Nowadays, the name Robert Moses conjures up displaced families, highway construction, the departure of he Brooklyn Dodgers, and even accusations of racism for some. Despite the negative associations that Moses brings up, Moses is also responsible for the Lincoln Center, World’s Fairs in Queens, and a number of bridges that help to connect the city.
Moses was born in Connecticut and moved to New York as a child with his family. He earned degrees from Yale, Oxford University, and Columbia University. With expertise in urban planning, he soon caught the attention of Al Smith, governor of New York. Moses worked as a planner for Smith and later his successor, Franklin Delano Roosevelt in building parks projects throughout New York State—including Jones Beach in Long Island. Moses soon became associated with the city government, working on planning and construction projects around all five boroughs. He met with public approval as he worked to rehabilitate parks and playgrounds across the city in addition to building new crossings such as the Triborough Bridge. At his zenith of power, he held multiple chairmanships of important city and state commissions that were responsible for building infrastructure across the city. His chairmanship of the Triborough Bridge and Tunnel Authority helped give him access to capital to fund other infrastructure projects. Like former Chinese leader Deng Xiaoping, Moses had de-facto final say over many projects despite not being the leader of a political entity.
Moses’ reputation began to take a hit during World War II. A proposal for a massive suspension bridge from Brooklyn to Lower Manhattan was shelved in favor of the Brooklyn-Battery Tunnel. Moses also favored massive clearance projects that demolished dilapidated tenements, but displaced hundreds of thousands of people all across the city. These were most evident in highway construction projects (the BQE and the Cross-Bronx Expressways were the two most notable). Moses earned the ire of New York residents, led by Jane Jacobs, over the proposed Lower Manhattan Expressway. This highway would have cut a massive swath through SoHo, Little Italy, and the Lower East Side. The project was eventually abandoned, leading to a wave of freeway revolts across the country. Moses is probably best remembered outside of the city for his battle with the Brooklyn Dodgers owner Walter O’Malley—which caused the team to decamp for Los Angeles.

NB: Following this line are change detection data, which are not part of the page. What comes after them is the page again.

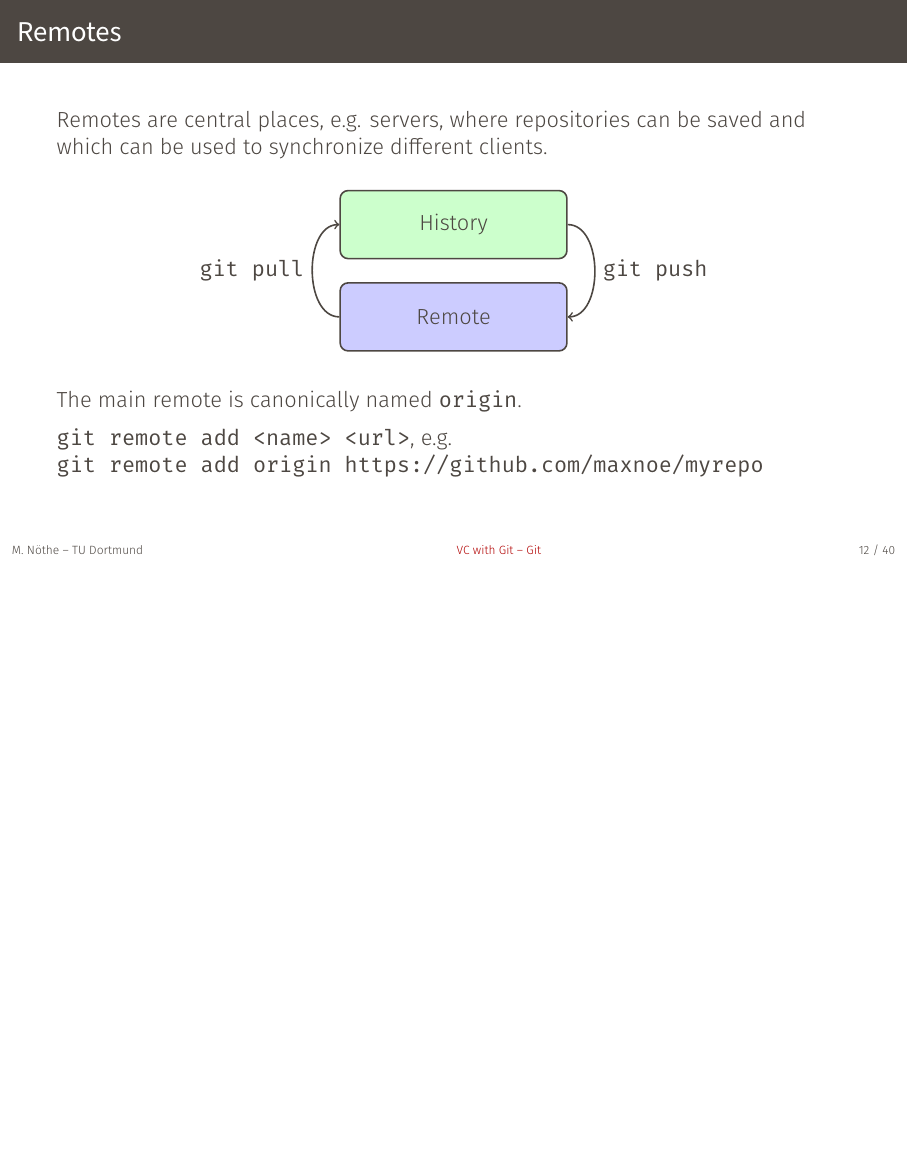
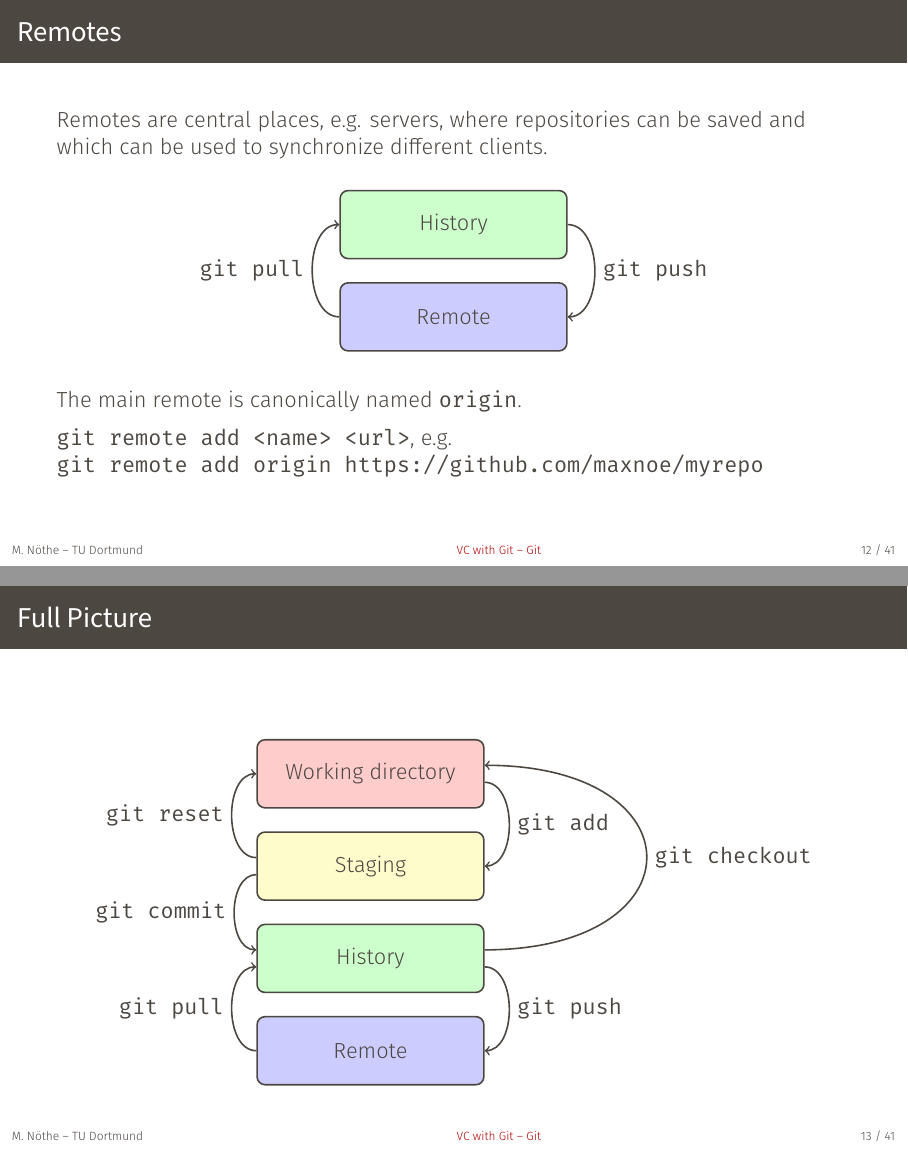
Before and after one commit to Asterics2020-Obelics/School2019, LaTeX slides (git/git.tex, which reads git/content/git.tex): page 16 of 49 before the commit and pages 16 and 17 of 50 after it, the two joined at a grey line, the shorter picture padded with empty space. Compiled offline with LuaLaTeX.

Commit message:
Update git slides

```diff
--- a/git/content/git.tex
+++ b/git/content/git.tex
@@ -88,6 +88,39 @@
 
   \texttt{git remote add <name> <url>}, e.g. \\
   \texttt{git remote add origin https://github.com/maxnoe/myrepo}
+\end{frame}
+
+
+
+\begin{frame}{Full Picture}
+
+  \vspace{3em}
+  \centering
+  \begin{tikzpicture}[
+      line width=1.5,
+      gitstep/.style={
+        draw,
+        rounded corners,
+        thick,
+        minimum width=4cm,
+        minimum height=1.2cm,
+      },
+    ]
+    \node (wd) at (0, 0) [gitstep, fill=red!20, visible on=<1->] {Working directory};
+    \node (idx) [gitstep, fill=yellow!20, visible on=<1->, below=0.4cm of wd] {Staging};
+    \node (hist) [gitstep, fill=green!20, visible on=<1->, below=0.4cm of idx] {History};
+    \node (remote) [below=0.4cm of hist,draw,rounded corners,thick,minimum width=4cm,minimum height=1.2cm,fill=blue!20] {Remote};
+
+    \draw[thick,->] ([yshift=-0.15cm] wd.east) to[out=0,in=0] node[right] {\texttt{git add}} (idx.east);
+    \draw[thick,->] ([yshift=-0.15cm] idx.west) to[out=180,in=180] node[left] {\texttt{git commit}} ([yshift=0.15cm]hist.west);
+
+    \draw[thick,->] ([yshift=0.15cm] hist.east) to[out=0, in=0, looseness=3] node[right]{\texttt{git checkout}} ([yshift=0.15cm]wd.east);
+    \draw[thick,->] ([yshift=0.15cm] idx.west) to[out=180, in=180] node[left]{\texttt{git reset}} (wd.west);
+
+    \draw[thick,->] ([yshift=-0.15cm] hist.east) to[out=0,in=0] node[right] {\texttt{git push}} (remote.east);
+    \draw[thick,->] (remote.west) to[out=180,in=180] node[left] {\texttt{git pull}} ([yshift=-0.15cm]hist.west);
+  \end{tikzpicture}
+
 \end{frame}
 
 
```
Also changed, not shown: git/git.pdf.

Moses gradually lost power as public perception of him diminished. The Triborough Bridge and Tunnel Authority was folded into the Metropolitan Transportation Authority. With the publication of The Power Broker by Robert Caro in 1974, his reputation lay in tatters. Despite this, his mark on the current city is undeniable. In addition to seeing several places directly connected with Robert Moses on a Sights by Sam tour, this is the type of information you will learn.